---- Data supplied

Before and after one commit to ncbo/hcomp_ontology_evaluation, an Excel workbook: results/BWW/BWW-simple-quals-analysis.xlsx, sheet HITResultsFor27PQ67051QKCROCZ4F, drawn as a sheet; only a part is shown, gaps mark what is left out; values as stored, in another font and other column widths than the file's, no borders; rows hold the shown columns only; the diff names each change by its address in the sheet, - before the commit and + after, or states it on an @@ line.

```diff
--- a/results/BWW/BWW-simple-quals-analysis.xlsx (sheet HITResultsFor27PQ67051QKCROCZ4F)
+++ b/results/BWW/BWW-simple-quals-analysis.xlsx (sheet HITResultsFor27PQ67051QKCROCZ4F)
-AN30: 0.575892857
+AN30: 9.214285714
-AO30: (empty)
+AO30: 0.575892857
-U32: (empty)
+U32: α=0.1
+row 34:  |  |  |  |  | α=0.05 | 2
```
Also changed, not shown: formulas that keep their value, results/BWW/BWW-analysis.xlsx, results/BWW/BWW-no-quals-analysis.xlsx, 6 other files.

--------

**Problem description**
Say the number of lines in the entries that have the string "other", and only that.

**Reply to the exercise**
2